There are three parts to the exhibition. The first is entitled “Breve fra et grænseland” (letters from a borderland) and concerns the effect of the Three Year’s War on Fridolin Banner, a soldier on the Schleswig front, and his father, Johan Daniel Bauer an actor in the Danish Royal Theater who endured not merely constant rumors relating to the conflict in which his son was involved, but also a raging cholera epidemic in Denmark’s capital.

The second part of the exhibition is entitled “Kærlighed og magt I korridoreren” (love in the corridors of power) and concerns Frederik the Seventh and his lover, Louise Rasmussen, also known as Grevinde Danner (Countess Danner), to whom he was “married” as the Danes say “til venstre hand” (to the left hand).

Finally, the third part of the exhibition is entitled “Salomon, Esther og Shylock–jøder på scenen” (Salomon, Esther and Shylock–Jews on the stage). The following is a quotation from the AOK-Guide online (AOK stands for “Alt om København” which translates as “everything about Copenhagen”):

“As Peter Tudvad shows in his book Stadier på antisemitismens vej (stages on the way of anti-Semitism) (2010), Søren Kierkegaard went about in the middle of Golden-Age Copenhagen and contributed to the debate concerning the assimilation of Jews into Danish culture. One can also read in Tudvad’s book about the view of Jews in the theatrical community and their role in the Danish theater. The Theater Museum at Slotsholmen has taken up this thread from Tudvad’s book with an exhibition entitled “Salomon, Esther and Shylock–Jews on the stage.” The exhibition covers the period of Kierkegaard and Johanne Luise Heiberg up until the premier of Henrik Nathansen’s “Indenfor Murerene” at the Royal Theater in 1912–the same year the theater was opened.”

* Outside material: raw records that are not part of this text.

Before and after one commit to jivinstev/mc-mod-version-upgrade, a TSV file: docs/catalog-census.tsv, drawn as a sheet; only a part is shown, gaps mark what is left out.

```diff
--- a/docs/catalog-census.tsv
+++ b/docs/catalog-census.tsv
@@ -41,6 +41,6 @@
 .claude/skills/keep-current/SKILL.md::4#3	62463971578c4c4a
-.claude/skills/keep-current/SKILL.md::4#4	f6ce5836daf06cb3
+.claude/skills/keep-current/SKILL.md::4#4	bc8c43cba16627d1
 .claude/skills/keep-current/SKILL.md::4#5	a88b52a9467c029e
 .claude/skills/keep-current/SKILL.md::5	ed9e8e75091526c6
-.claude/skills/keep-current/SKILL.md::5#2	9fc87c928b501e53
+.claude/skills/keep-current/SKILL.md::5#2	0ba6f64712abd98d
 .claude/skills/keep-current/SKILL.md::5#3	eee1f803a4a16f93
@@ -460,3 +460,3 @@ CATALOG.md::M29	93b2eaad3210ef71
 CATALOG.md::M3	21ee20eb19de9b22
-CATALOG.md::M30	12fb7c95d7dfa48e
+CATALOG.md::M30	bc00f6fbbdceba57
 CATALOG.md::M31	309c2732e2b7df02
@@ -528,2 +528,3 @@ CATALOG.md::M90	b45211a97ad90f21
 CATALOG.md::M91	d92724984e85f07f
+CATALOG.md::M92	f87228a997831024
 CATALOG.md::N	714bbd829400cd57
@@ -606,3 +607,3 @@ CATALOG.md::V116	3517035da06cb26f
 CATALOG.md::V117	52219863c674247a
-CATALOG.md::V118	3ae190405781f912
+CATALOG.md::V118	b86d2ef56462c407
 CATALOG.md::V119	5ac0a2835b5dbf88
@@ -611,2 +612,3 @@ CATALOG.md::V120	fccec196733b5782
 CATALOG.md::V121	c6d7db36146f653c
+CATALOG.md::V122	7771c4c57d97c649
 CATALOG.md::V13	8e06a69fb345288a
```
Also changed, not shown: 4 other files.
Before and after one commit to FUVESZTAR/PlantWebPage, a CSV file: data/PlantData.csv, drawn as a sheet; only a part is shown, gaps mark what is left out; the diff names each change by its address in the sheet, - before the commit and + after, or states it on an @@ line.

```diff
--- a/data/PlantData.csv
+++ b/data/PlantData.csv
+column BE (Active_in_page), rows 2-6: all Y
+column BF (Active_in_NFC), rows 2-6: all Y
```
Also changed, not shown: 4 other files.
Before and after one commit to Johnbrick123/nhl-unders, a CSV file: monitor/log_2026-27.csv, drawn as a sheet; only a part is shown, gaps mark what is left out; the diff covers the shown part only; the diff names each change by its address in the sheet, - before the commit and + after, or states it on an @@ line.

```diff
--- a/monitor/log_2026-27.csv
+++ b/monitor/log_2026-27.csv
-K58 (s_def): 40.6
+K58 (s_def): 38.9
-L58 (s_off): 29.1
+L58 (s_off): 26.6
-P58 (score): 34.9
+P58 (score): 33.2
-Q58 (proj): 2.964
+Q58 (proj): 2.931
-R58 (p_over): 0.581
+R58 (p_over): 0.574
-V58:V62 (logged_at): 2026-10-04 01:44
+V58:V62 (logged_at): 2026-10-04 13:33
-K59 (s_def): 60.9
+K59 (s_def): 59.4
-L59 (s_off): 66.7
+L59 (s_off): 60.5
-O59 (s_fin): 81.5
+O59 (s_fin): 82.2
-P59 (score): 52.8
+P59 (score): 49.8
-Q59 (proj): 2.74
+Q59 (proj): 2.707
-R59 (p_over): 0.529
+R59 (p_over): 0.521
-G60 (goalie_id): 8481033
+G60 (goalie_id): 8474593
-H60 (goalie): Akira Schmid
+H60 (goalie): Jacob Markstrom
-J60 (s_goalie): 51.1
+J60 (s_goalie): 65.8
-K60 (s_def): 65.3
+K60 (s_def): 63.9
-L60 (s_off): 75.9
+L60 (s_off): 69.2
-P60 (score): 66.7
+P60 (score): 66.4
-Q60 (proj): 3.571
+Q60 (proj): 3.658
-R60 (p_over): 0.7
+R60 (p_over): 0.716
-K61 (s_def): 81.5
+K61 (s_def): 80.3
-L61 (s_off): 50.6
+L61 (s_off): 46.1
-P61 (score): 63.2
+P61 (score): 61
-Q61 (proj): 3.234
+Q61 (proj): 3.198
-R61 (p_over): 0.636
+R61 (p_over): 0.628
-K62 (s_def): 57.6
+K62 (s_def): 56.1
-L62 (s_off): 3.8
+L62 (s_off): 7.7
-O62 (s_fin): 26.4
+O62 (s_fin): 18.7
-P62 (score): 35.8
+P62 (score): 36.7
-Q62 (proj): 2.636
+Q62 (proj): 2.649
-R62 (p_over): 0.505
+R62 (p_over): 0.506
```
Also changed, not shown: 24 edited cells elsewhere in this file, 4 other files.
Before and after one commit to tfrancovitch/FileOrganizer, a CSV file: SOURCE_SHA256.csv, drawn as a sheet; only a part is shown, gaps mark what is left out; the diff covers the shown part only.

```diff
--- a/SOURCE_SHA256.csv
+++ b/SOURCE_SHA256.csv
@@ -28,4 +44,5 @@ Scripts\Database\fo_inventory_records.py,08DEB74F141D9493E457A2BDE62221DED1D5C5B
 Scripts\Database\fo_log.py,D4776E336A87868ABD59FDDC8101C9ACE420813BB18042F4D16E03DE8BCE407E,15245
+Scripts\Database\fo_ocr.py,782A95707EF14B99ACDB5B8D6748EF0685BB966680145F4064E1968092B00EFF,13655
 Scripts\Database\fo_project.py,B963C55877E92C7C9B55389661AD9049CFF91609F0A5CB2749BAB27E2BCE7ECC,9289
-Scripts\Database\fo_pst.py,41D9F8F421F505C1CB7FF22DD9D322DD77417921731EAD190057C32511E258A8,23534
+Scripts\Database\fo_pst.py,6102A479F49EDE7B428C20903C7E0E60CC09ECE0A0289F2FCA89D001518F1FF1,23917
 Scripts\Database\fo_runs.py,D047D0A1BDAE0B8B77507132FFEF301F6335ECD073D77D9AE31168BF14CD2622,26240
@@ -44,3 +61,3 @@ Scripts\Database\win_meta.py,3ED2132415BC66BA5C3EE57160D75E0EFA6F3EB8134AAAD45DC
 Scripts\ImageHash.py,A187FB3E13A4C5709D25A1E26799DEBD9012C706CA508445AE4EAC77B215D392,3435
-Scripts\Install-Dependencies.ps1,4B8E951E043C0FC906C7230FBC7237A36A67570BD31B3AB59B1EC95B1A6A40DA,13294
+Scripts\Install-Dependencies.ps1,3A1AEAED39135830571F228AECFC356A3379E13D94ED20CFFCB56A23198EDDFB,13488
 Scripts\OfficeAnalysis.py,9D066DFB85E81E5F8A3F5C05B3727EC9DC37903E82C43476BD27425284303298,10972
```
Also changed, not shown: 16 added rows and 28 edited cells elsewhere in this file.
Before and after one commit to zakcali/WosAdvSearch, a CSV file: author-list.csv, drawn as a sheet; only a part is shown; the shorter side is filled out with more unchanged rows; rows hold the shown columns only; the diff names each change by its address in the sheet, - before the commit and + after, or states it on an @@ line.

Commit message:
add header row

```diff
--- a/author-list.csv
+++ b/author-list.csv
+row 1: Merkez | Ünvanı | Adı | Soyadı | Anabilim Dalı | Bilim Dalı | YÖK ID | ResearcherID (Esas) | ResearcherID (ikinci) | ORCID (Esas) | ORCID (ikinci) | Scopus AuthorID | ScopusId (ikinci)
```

Click here for the AOK-Guide. The article didn’t say for how long the exhibition will be up. My suspicion is that it will be up all summer, so if you are planning a trip to Copenhagen this summer, you should definitely check it out.

I will have more on Tudvad’s book soon!